Every single entry must be restated word for word.

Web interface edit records
────────

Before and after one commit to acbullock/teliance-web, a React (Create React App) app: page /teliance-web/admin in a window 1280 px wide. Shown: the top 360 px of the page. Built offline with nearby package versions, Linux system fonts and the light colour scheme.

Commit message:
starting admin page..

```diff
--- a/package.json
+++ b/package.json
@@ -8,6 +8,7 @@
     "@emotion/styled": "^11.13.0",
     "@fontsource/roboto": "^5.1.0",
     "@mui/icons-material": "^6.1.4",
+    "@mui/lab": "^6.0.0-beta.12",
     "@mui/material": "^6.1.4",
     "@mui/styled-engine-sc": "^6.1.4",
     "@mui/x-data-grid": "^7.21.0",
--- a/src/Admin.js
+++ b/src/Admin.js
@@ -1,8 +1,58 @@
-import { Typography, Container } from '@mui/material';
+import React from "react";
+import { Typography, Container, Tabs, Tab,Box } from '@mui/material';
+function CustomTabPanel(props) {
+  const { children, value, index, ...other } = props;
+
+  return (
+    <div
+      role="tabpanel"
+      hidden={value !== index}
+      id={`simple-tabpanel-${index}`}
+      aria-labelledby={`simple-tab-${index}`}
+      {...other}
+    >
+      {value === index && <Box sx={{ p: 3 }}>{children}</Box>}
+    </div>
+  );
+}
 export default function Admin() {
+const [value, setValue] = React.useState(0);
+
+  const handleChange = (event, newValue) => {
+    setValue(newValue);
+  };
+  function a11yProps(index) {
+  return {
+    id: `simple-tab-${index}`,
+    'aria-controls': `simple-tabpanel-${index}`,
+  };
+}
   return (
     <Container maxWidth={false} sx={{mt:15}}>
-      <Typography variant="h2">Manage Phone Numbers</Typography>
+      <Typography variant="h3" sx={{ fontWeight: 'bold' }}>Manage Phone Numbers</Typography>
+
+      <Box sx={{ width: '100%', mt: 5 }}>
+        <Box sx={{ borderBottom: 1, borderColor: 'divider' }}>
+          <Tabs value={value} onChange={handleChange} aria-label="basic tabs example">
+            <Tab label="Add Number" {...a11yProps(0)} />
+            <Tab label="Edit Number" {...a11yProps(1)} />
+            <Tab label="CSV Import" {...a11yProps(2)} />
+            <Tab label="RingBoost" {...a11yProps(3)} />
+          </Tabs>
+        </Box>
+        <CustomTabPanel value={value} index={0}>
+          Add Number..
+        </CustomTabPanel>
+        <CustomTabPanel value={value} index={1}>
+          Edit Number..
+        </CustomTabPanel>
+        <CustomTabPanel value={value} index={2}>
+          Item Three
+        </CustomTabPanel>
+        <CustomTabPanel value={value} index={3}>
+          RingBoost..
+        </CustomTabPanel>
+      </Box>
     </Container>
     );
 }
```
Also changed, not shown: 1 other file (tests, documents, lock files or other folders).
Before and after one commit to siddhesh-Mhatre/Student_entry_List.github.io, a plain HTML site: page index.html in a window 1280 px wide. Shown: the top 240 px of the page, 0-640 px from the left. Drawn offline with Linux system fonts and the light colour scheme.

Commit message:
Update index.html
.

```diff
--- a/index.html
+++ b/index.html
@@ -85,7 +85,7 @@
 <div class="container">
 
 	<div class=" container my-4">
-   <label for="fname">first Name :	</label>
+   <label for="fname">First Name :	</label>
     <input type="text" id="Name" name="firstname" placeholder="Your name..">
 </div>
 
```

────────

* Expected answer *
Before and after one commit to acbullock/teliance-web, a React (Create React App) app: page /teliance-web/admin in a window 1280 px wide. Shown: the top 360 px of the page. Built offline with nearby package versions, Linux system fonts and the light colour scheme.

Commit message:
starting admin page..

```diff
--- a/package.json
+++ b/package.json
@@ -8,6 +8,7 @@
     "@emotion/styled": "^11.13.0",
     "@fontsource/roboto": "^5.1.0",
     "@mui/icons-material": "^6.1.4",
+    "@mui/lab": "^6.0.0-beta.12",
     "@mui/material": "^6.1.4",
     "@mui/styled-engine-sc": "^6.1.4",
     "@mui/x-data-grid": "^7.21.0",
--- a/src/Admin.js
+++ b/src/Admin.js
@@ -1,8 +1,58 @@
-import { Typography, Container } from '@mui/material';
+import React from "react";
+import { Typography, Container, Tabs, Tab,Box } from '@mui/material';
+function CustomTabPanel(props) {
+  const { children, value, index, ...other } = props;
+
+  return (
+    <div
+      role="tabpanel"
+      hidden={value !== index}
+      id={`simple-tabpanel-${index}`}
+      aria-labelledby={`simple-tab-${index}`}
+      {...other}
+    >
+      {value === index && <Box sx={{ p: 3 }}>{children}</Box>}
+    </div>
+  );
+}
 export default function Admin() {
+const [value, setValue] = React.useState(0);
+
+  const handleChange = (event, newValue) => {
+    setValue(newValue);
+  };
+  function a11yProps(index) {
+  return {
+    id: `simple-tab-${index}`,
+    'aria-controls': `simple-tabpanel-${index}`,
+  };
+}
   return (
     <Container maxWidth={false} sx={{mt:15}}>
-      <Typography variant="h2">Manage Phone Numbers</Typography>
+      <Typography variant="h3" sx={{ fontWeight: 'bold' }}>Manage Phone Numbers</Typography>
+
+      <Box sx={{ width: '100%', mt: 5 }}>
+        <Box sx={{ borderBottom: 1, borderColor: 'divider' }}>
+          <Tabs value={value} onChange={handleChange} aria-label="basic tabs example">
+            <Tab label="Add Number" {...a11yProps(0)} />
+            <Tab label="Edit Number" {...a11yProps(1)} />
+            <Tab label="CSV Import" {...a11yProps(2)} />
+            <Tab label="RingBoost" {...a11yProps(3)} />
+          </Tabs>
+        </Box>
+        <CustomTabPanel value={value} index={0}>
+          Add Number..
+        </CustomTabPanel>
+        <CustomTabPanel value={value} index={1}>
+          Edit Number..
+        </CustomTabPanel>
+        <CustomTabPanel value={value} index={2}>
+          Item Three
+        </CustomTabPanel>
+        <CustomTabPanel value={value} index={3}>
+          RingBoost..
+        </CustomTabPanel>
+      </Box>
     </Container>
     );
 }
```
Also changed, not shown: 1 other file (tests, documents, lock files or other folders).
Before and after one commit to siddhesh-Mhatre/Student_entry_List.github.io, a plain HTML site: page index.html in a window 1280 px wide. Shown: the top 240 px of the page, 0-640 px from the left. Drawn offline with Linux system fonts and the light colour scheme.

Commit message:
Update index.html
.

```diff
--- a/index.html
+++ b/index.html
@@ -85,7 +85,7 @@
 <div class="container">
 
 	<div class=" container my-4">
-   <label for="fname">first Name :	</label>
+   <label for="fname">First Name :	</label>
     <input type="text" id="Name" name="firstname" placeholder="Your name..">
 </div>
 
```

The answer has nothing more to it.